Like all analogies, the now clich© comparison between the war in Iraq and the war in Vietnam has its merits and limitations.
On two fronts, it seems to work.
First is the potential impact of declining domestic support for the war as casualties mount without end. President Bush’s astonishing 36 percent job approval rating – lower than Nixon’s at the height of Watergate – can be blamed in large part on the course of the war. Assuming that the military strategy carries on, when will we reach the political breaking point?

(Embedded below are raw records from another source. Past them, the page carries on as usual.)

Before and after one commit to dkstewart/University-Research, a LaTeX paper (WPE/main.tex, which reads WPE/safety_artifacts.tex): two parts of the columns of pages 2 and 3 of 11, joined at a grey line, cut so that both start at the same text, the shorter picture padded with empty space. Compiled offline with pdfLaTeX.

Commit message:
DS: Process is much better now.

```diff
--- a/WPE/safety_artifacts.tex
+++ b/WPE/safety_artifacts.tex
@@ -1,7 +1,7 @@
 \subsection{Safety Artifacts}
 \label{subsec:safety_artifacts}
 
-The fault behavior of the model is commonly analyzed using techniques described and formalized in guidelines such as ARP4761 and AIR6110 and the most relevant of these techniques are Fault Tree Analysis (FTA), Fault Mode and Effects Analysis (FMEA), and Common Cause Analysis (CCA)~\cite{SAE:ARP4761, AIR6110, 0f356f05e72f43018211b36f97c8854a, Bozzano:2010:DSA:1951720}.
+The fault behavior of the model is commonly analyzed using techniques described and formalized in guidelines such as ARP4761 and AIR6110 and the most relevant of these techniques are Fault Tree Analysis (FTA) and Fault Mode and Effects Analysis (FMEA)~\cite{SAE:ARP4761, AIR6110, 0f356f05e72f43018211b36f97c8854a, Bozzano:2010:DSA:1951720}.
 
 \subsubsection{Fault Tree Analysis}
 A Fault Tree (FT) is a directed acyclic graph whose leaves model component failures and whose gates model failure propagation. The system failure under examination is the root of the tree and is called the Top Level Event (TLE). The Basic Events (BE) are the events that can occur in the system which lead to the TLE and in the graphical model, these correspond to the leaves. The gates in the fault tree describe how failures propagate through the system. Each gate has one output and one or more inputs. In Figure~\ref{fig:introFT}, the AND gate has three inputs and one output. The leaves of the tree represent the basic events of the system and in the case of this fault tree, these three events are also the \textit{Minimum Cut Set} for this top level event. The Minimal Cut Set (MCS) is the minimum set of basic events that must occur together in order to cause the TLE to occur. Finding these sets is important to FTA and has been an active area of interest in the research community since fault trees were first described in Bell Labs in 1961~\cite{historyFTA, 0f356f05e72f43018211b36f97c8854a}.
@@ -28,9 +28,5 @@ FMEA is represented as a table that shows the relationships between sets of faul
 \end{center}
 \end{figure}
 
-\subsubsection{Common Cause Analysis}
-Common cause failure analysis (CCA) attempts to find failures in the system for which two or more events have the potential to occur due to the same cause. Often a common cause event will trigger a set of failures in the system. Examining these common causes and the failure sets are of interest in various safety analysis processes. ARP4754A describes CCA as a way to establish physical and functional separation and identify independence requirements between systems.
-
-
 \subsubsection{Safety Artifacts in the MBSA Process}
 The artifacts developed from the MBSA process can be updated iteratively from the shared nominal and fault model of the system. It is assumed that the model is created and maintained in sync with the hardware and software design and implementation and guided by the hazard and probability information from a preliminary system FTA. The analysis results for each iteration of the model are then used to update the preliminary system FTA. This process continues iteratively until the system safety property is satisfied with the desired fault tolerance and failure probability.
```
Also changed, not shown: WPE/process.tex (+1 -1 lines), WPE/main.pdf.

Second is the impact of the war on U.S. ground forces. My colleague Larry Korb likes to remind us that Gen. Maxwell Taylor, chairman of the Joint Chiefs of Staff for President Lyndon Johnson, said that while we sent the Army to Vietnam to save Vietnam, we had to withdraw from Vietnam to save the Army. Iraq has had much the same effect, stretching the Army and Marines to their limits through repeated deployments and by unprecedented use of the Guard and Reserves. So much for President Bush’s promise to our armed forces in the 2000 campaign that “help is on the way.” Read more